Two bank executives thrown into custody over alleged forgery
Two Ecobank executives will spend two nights at the Muthaiga Police Station for allegedly forging the registration of a title deed for a property in Nairobi.
Michael Monari, Ecobank’s managing director in Uganda and Wilfred Nyasimi Oroko, the bank’s senior group officer in Lome will remain in custody to allow the police to complete investigations.
Mr Monari and Mr Oroko arrived in the country on Monday from Kampala, Uganda and Lome, Togo, respectively and denied a forgery charge before anti-corruption magistrate Lucy Nyambura.
They had been summoned to appear in court following accusations of obtaining registration by false pretence in a dispute between the bank and a property owner over the sale of a prime building in the Central Business District.
Principal magistrate Ms Nyambura was told by the prosecution that the two top bank officials and others who were in court, procured for Akiba Bank, a precursor of Ecobank, the registration of replacement of change of title deed to property belonging to Mohamed Habib without his consent.
Both pleaded not guilty to the charges and will appear in court tomorrow for bail application.
The prosecution said it had not completed its investigations because the two have been out of the country for a considerable period.
State prosecutor Onesmus Towett asked the court to order the two be remanded at Muthaiga Police Station, a plea the magistrate granted.
Investigations have been going on since last year, but the two managers could not be charged because they moved to the High Court seeking to stop prosecution but the case was thrown out by Mr Justice Mohammed Warsame.
The complaint against the managers was lodged by businessman Mohamed Abubakar who asked the police to investigate an alleged forgery of charge and registration of a title of Nairobi Hotel Downtown belonging to his family.
The title had been charged to the bank by the late Mohamed Habib after he borrowed a loan of Sh7.5 million from the bank.
By the time he died in 2007, he had repaid Sh6.5 million, but the bank was still claiming Sh105 million.
The hotel was later sold on December 15, 2008 to a businessman John Kariuki Ngururi for Sh60.5 million and thereafter, Mr Abubakar was ordered to pay monthly rent to the new owner. Mr Abubakar claims the two senior managers signed the charge as directors of the bank and the charge was a clear forgery as Habib died in June 17, 2007 but it was signed and executed in December 31, 2008.

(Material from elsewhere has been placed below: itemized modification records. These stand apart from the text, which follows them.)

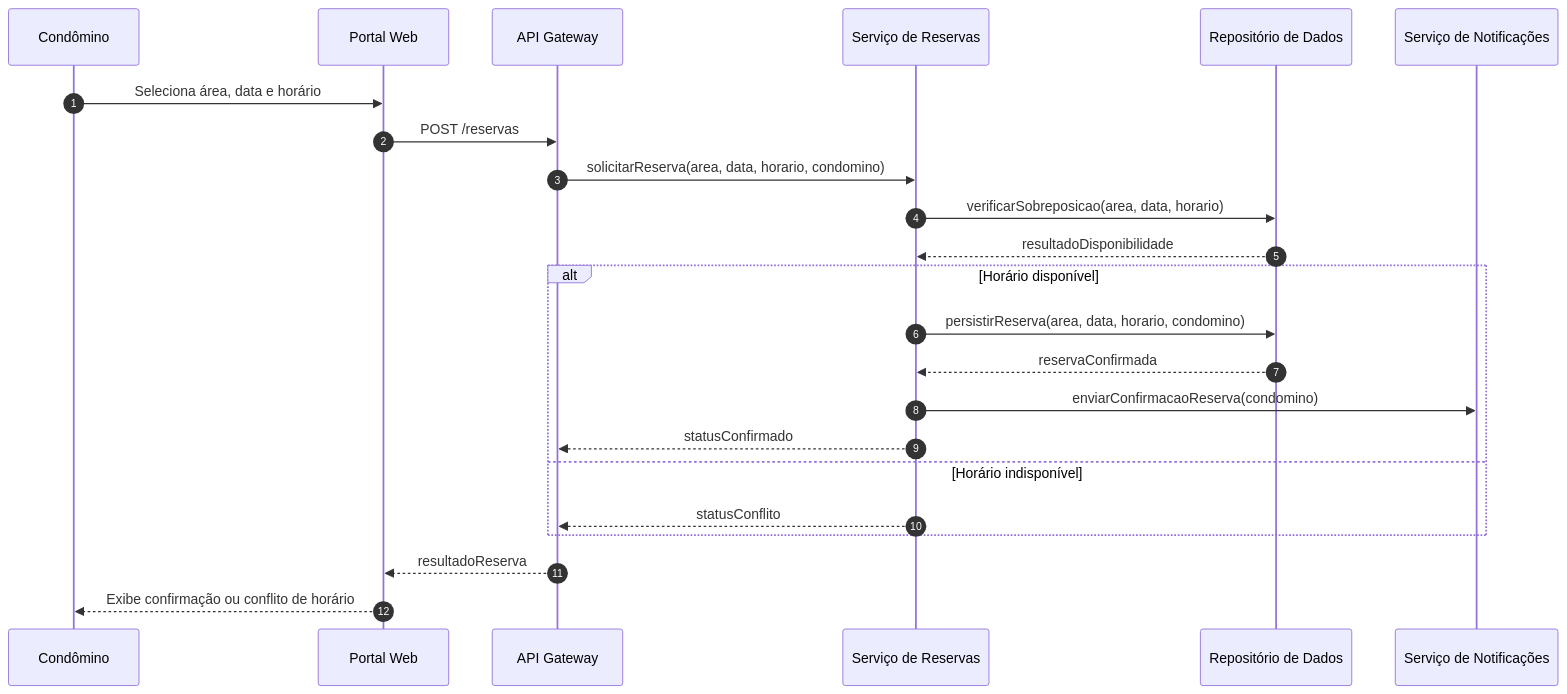
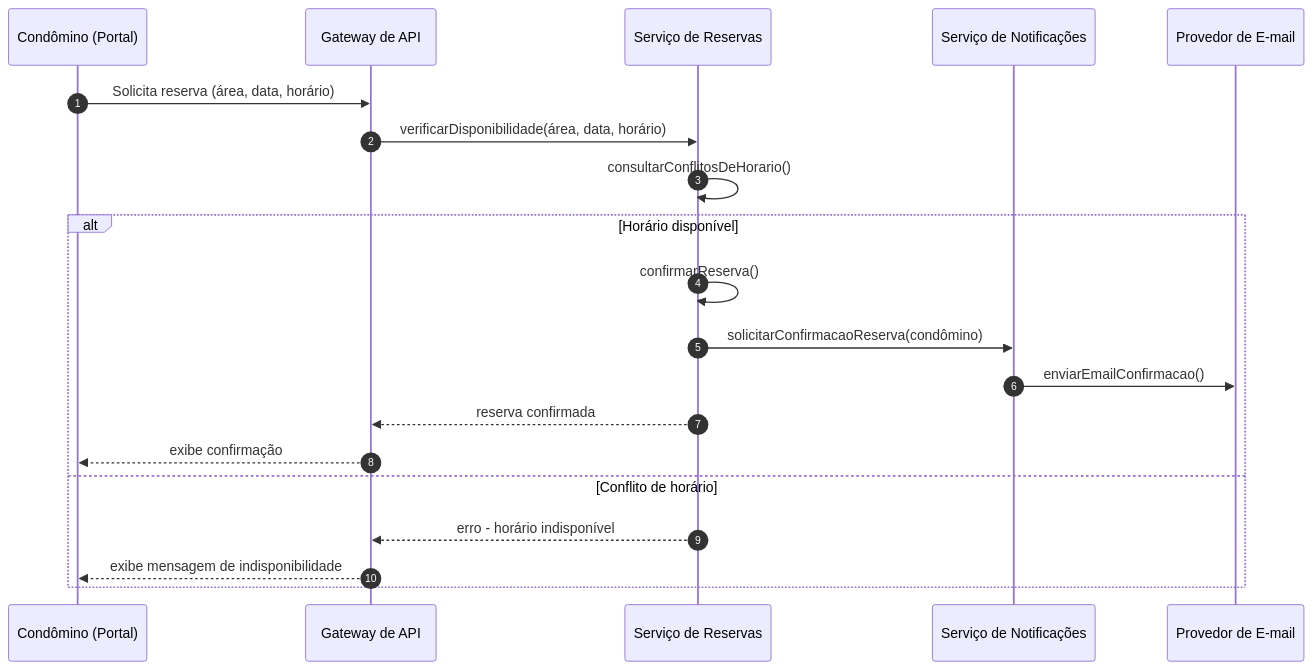
Before and after one commit to PDC-ESIA/AI4ES: the third of 3 diagrams in docs/Time_2_Design/analise-qualitativa/outputs/relatorio_claude_sonnet_5_M04.md, drawn with Mermaid. The commit also changed other lines of this file and 107 other files, not shown here.

````diff
--- a/docs/Time_2_Design/analise-qualitativa/outputs/relatorio_claude_sonnet_5_M04.md
+++ b/docs/Time_2_Design/analise-qualitativa/outputs/relatorio_claude_sonnet_5_M04.md
@@ -143,28 +144,23 @@
 ```mermaid
 sequenceDiagram
     autonumber
-    participant Condomino as Condômino
-    participant Portal as Portal Web
-    participant Gateway as API Gateway
-    participant Reserva as Serviço de Reservas
-    participant Repositorio as Repositório de Dados
-    participant Notificacao as Serviço de Notificações
+    participant Condomino as Condômino (Portal)
+    participant GW as Gateway de API
+    participant SvcRes as Serviço de Reservas
+    participant Notif as Serviço de Notificações
+    participant Email as Provedor de E-mail
 
-    Condomino->>Portal: Seleciona área, data e horário
-    Portal->>Gateway: POST /reservas
-    Gateway->>Reserva: solicitarReserva(area, data, horario, condomino)
-    Reserva->>Repositorio: verificarSobreposicao(area, data, horario)
-    Repositorio-->>Reserva: resultadoDisponibilidade
-
+    Condomino->>GW: Solicita reserva (área, data, horário)
+    GW->>SvcRes: verificarDisponibilidade(área, data, horário)
+    SvcRes->>SvcRes: consultarConflitosDeHorario()
     alt Horário disponível
-        Reserva->>Repositorio: persistirReserva(area, data, horario, condomino)
-        Repositorio-->>Reserva: reservaConfirmada
-        Reserva->>Notificacao: enviarConfirmacaoReserva(condomino)
-        Reserva-->>Gateway: statusConfirmado
-    else Horário indisponível
-        Reserva-->>Gateway: statusConflito
+        SvcRes->>SvcRes: confirmarReserva()
+        SvcRes->>Notif: solicitarConfirmacaoReserva(condômino)
+        Notif->>Email: enviarEmailConfirmacao()
+        SvcRes-->>GW: reserva confirmada
+        GW-->>Condomino: exibe confirmação
+    else Conflito de horário
+        SvcRes-->>GW: erro - horário indisponível
+        GW-->>Condomino: exibe mensagem de indisponibilidade
     end
-
-    Gateway-->>Portal: resultadoReserva
-    Portal-->>Condomino: Exibe confirmação ou conflito de horário
 ```
````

The two are alleged to have unlawfully varied terms of the agreement on property LR208/4356 and forwarded it to the bank on February 25, 2009.
On March 30, Mr Justice Warsame threw out an application by the bank and directed the Director of Public Prosecutions (DPP) Keriako Tobiko and the Criminal Investigations Department (CID) to arrest and arraign in court Mr Monari and Mr Aroko for alleged forgery.
The court heard during the earlier hearing that the replacement of the charge on the title and the subsequent transfer of the property could only have been achieved through fraud by officials at the bank and lands registry.
Mr Abubakar submitted through his lawyer that his father had repaid Sh6.29 million which covered 90 per cent of the principal sum when the bank exercised its statutory power of sale.
He was also aggrieved by the compound interest rate of 34 per cent per annum charged on the loan.
Justice Warsame said evidence adduced disclosed criminal acts and omissions “which must be investigated, prosecuted, and determined by the court.”
A valuation report put the market value of the four-storey building located along Nairobi’s Mokhtar Dadar Street behind Nakumatt Lifestyle at Sh105 million.
Mr Abubakar’s application followed the invasion of the premises by Kindest Auctioneers on alleged instructions of Mr Ngururi to levy distress for Sh8.8 million rent arrears.